Share this content on Facebook!
08 Jun 2011

(source)

Came across this post summing up beautifully what it means to be a reader today:

"The vast majority of the world's books, music, films, television and art, you will never see. It's just numbers.

"...It's undoubtedly true; there are things that fade. But I can't help blaming, in part, the fact that we also simply have access to more and more things to choose from more and more easily. Netflix, Amazon, iTunes – you wouldn't have to go and search dusty used bookstores or know the guy who works at a record store in order to hear most of that stuff you're missing. You'd only have to choose to hear it.

"You used to have a limited number of reasonably practical choices presented to you, based on what bookstores carried, what your local newspaper reviewed, or what you heard on the radio, or what was taught in college by a particular English department. There was a huge amount of selection that took place above the consumer level. (And here, I don't mean "consumer" in the crass sense of consumerism, but in the sense of one who devours, as you do a book or a film you love.)

"Now, everything gets dropped into our laps, and there are really only two responses if you want to feel like you're well-read, or well-versed in music, or whatever the case may be: culling and surrender.

"Culling is the choosing you do for yourself. It's the sorting of what's worth your time and what's not worth your time. It's saying, 'I deem Keeping Up With The Kardashians a poor use of my time, and therefore, I choose not to watch it.' It's saying, 'I read the last Jonathan Franzen book and fell asleep six times, so I'm not going to read this one.'

"Surrender, on the other hand, is the realization that you do not have time for everything that would be worth the time you invested in it if you had the time, and that this fact doesn't have to threaten your sense that you are well-read. Surrender is the moment when you say, 'I bet every single one of those 1,000 books I'm supposed to read before I die is very, very good, but I cannot read them all, and they will have to go on the list of things I didn't get to.'

"It is the recognition that well-read is not a destination; there is nowhere to get to, and if you assume there is somewhere to get to, you'd have to live a thousand years to even think about getting there, and by the time you got there, there would be a thousand years to catch up on.

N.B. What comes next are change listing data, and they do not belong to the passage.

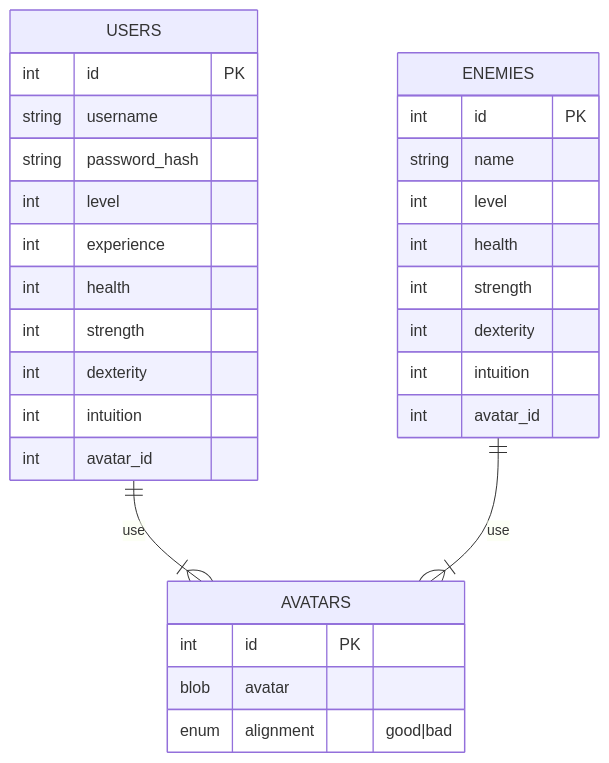
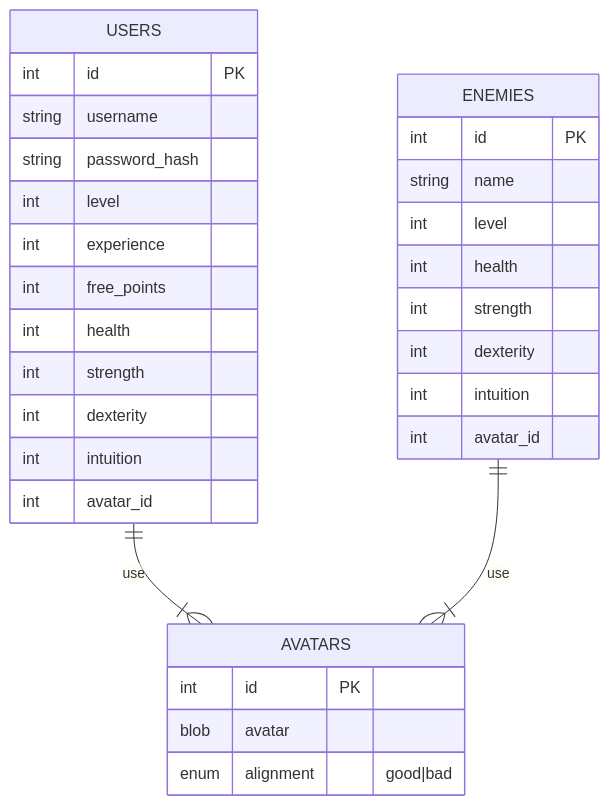
Before and after one commit to arkadiyshin/fighter: the diagram in README.md, drawn with Mermaid. The commit also changed other lines of this file, not shown here.

````diff
--- a/README.md
+++ b/README.md
@@ -16,37 +85,38 @@
 ```mermaid
 erDiagram
 
 USERS ||--|{ AVATARS : "use"
 ENEMIES ||--|{ AVATARS : "use"
 
 USERS{
   int id PK
   string username
   string password_hash
   int level
   int experience
+  int free_points
   int health
   int strength
   int dexterity
   int intuition
   int avatar_id
 }
 
 ENEMIES{
   int id PK
   string name
   int level
   int health
   int strength
   int dexterity
   int intuition
   int avatar_id
 }
 
 AVATARS{
   int id PK
   blob avatar
   enum alignment "good|bad"
 }
 
 ```
````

"...It's an effort, I think, to make the world smaller and easier to manage, to make the awareness of what we're missing less painful. There are people who choose not to watch television – and plenty of people don't, and good for them – who find it easier to declare that they don't watch television because there is no good television (which is culling) than to say they choose to do other things, but acknowledge that they're missing out on Mad Men (which is surrender)."

-- excerpts from The Sad, Beautiful Fact That We're All Going To Miss Almost Everything by Linda Holmes (read the whole post)


Comments

There isn't any comment in this page yet!

Do you want to be the first commenter?


New Comment

Full Name:
E-Mail Address:
Your website (if exists):
Your Comment:
Security code: